## WORK TASK
Should a line in the entries below contain "아키텍처", return that line.

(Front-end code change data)
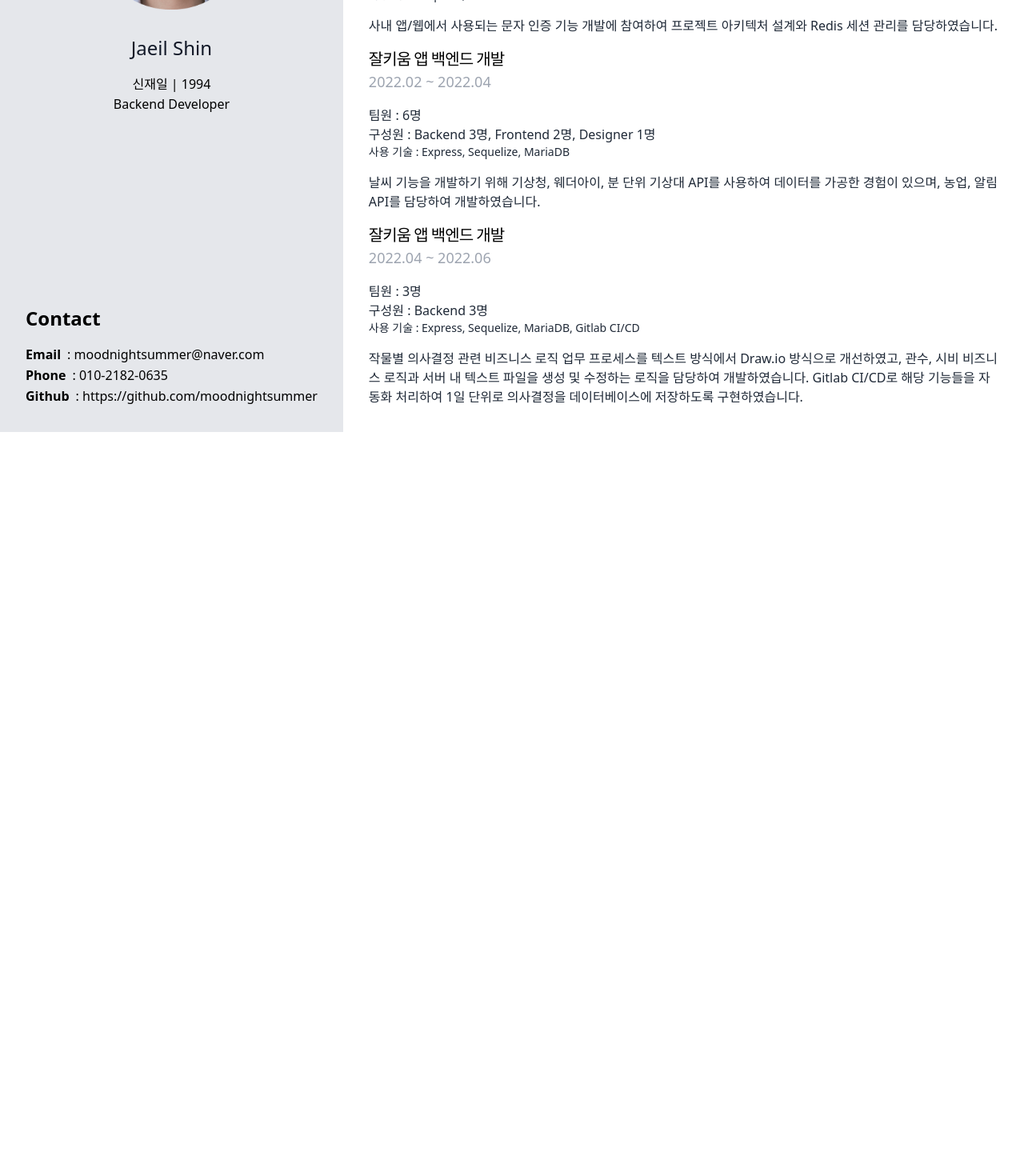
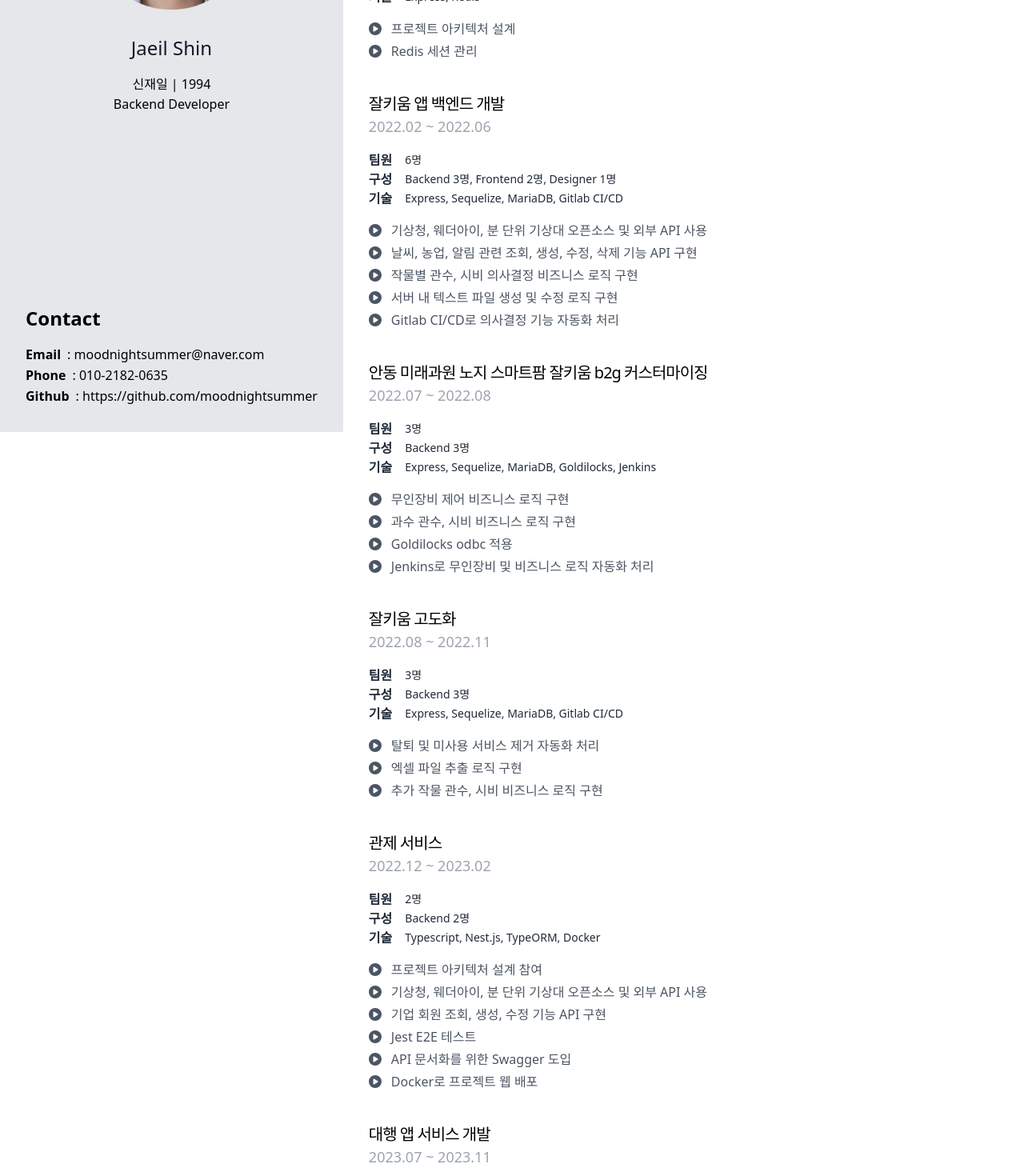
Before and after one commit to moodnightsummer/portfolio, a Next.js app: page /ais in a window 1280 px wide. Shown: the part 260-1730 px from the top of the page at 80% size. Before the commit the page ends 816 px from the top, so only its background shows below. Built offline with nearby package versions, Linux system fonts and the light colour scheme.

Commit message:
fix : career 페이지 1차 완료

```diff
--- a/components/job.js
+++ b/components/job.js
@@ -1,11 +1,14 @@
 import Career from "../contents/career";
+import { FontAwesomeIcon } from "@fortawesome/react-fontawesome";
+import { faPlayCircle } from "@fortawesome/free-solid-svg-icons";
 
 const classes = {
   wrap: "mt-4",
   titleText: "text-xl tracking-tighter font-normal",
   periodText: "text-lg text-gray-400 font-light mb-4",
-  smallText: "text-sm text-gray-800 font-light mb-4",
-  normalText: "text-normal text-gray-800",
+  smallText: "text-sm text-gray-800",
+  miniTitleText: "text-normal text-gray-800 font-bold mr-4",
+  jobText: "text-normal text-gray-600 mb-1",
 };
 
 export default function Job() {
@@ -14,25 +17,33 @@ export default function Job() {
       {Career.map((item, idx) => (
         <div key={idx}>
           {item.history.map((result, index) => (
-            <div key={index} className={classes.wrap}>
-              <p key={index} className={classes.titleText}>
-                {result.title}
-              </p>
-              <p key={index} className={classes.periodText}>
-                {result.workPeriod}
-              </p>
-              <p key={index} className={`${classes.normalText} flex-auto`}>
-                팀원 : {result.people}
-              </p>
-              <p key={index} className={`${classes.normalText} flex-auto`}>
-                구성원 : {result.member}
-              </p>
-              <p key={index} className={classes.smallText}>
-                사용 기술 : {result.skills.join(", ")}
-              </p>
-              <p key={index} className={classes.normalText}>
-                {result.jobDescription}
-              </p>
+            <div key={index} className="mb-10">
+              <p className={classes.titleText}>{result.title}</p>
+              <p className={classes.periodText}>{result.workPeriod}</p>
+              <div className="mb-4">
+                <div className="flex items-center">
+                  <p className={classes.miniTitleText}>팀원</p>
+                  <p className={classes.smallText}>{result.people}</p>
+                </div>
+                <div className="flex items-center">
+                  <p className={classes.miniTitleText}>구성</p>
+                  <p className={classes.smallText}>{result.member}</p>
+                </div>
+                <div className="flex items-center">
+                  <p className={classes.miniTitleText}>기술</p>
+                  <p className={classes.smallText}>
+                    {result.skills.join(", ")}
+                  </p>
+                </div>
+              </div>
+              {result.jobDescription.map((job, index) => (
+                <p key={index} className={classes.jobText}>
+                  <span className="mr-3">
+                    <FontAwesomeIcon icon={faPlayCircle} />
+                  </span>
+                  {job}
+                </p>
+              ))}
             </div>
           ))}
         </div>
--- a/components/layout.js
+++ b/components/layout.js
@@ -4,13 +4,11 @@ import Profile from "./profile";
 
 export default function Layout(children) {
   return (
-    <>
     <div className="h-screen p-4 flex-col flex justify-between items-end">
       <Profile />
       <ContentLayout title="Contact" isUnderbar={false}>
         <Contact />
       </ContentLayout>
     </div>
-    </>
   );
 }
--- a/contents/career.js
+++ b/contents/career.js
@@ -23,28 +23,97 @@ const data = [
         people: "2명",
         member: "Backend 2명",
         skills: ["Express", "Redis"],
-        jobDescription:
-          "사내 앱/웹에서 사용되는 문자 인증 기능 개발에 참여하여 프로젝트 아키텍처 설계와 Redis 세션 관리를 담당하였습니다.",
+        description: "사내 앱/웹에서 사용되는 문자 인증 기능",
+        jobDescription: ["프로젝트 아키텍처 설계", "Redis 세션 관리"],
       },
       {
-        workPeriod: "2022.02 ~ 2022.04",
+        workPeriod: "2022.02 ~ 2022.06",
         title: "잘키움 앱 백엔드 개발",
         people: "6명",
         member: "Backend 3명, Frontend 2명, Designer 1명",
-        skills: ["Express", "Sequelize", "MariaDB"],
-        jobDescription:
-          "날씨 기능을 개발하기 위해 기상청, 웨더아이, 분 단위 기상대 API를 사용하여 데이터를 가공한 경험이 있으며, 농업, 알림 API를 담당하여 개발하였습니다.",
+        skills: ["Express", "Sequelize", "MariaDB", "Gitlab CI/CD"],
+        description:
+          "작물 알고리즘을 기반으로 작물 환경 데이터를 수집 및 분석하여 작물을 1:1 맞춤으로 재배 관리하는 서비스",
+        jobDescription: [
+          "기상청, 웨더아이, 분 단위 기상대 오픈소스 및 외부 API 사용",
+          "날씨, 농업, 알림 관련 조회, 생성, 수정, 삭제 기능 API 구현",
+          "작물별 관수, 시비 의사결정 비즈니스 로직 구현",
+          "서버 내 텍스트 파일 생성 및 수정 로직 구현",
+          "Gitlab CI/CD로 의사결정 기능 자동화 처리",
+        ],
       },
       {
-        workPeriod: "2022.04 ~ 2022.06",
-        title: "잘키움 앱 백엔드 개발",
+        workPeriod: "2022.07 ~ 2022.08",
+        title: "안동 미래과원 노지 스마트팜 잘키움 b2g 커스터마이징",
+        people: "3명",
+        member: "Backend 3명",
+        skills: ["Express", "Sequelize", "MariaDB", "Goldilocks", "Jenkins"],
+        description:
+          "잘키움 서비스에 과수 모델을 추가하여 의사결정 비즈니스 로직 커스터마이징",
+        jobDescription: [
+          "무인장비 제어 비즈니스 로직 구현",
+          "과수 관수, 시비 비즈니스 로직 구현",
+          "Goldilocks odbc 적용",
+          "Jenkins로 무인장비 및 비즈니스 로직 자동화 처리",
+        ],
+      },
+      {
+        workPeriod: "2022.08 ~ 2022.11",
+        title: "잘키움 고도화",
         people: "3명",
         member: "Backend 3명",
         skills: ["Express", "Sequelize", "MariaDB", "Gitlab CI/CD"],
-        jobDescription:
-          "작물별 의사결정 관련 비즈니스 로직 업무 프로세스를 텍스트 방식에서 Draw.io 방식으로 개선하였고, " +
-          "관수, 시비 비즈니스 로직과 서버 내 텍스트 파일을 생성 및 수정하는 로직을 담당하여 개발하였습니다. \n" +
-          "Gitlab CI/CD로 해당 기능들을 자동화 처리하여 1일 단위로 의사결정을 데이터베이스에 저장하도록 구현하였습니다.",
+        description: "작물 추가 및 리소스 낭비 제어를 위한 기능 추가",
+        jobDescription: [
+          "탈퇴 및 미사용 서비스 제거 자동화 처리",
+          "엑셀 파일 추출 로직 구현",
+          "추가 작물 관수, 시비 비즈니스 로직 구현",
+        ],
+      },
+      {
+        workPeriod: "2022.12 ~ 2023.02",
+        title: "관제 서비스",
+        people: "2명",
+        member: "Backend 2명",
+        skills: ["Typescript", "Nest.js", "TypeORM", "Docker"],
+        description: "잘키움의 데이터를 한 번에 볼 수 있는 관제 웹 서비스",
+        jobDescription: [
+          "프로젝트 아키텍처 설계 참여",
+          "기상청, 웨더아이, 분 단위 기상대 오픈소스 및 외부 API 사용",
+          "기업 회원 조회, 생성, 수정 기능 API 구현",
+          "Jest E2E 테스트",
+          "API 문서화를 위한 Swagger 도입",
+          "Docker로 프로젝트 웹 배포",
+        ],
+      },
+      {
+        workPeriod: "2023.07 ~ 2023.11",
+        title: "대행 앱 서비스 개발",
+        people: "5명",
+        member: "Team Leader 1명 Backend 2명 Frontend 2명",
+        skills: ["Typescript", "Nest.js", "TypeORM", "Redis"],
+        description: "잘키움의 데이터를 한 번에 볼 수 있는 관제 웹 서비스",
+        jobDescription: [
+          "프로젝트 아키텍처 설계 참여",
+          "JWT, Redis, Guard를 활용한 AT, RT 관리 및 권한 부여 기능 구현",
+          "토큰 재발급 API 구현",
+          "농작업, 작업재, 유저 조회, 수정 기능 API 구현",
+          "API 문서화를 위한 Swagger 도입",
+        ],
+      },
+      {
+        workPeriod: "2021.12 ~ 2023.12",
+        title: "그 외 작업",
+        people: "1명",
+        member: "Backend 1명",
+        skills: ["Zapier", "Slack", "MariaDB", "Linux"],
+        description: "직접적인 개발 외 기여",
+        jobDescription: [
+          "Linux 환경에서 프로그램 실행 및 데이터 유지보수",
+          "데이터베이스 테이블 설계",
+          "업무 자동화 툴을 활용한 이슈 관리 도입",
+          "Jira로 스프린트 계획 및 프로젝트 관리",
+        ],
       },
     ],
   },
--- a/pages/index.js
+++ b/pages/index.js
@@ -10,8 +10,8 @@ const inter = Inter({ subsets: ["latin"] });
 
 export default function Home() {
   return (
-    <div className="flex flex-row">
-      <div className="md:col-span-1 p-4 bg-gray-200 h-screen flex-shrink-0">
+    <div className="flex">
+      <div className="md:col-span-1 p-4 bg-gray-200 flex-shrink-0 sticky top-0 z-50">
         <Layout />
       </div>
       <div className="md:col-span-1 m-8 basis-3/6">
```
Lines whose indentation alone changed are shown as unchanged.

## REPLY TO THE TASK
-          "사내 앱/웹에서 사용되는 문자 인증 기능 개발에 참여하여 프로젝트 아키텍처 설계와 Redis 세션 관리를 담당하였습니다.",
+        jobDescription: ["프로젝트 아키텍처 설계", "Redis 세션 관리"],
+          "프로젝트 아키텍처 설계 참여",
+          "프로젝트 아키텍처 설계 참여",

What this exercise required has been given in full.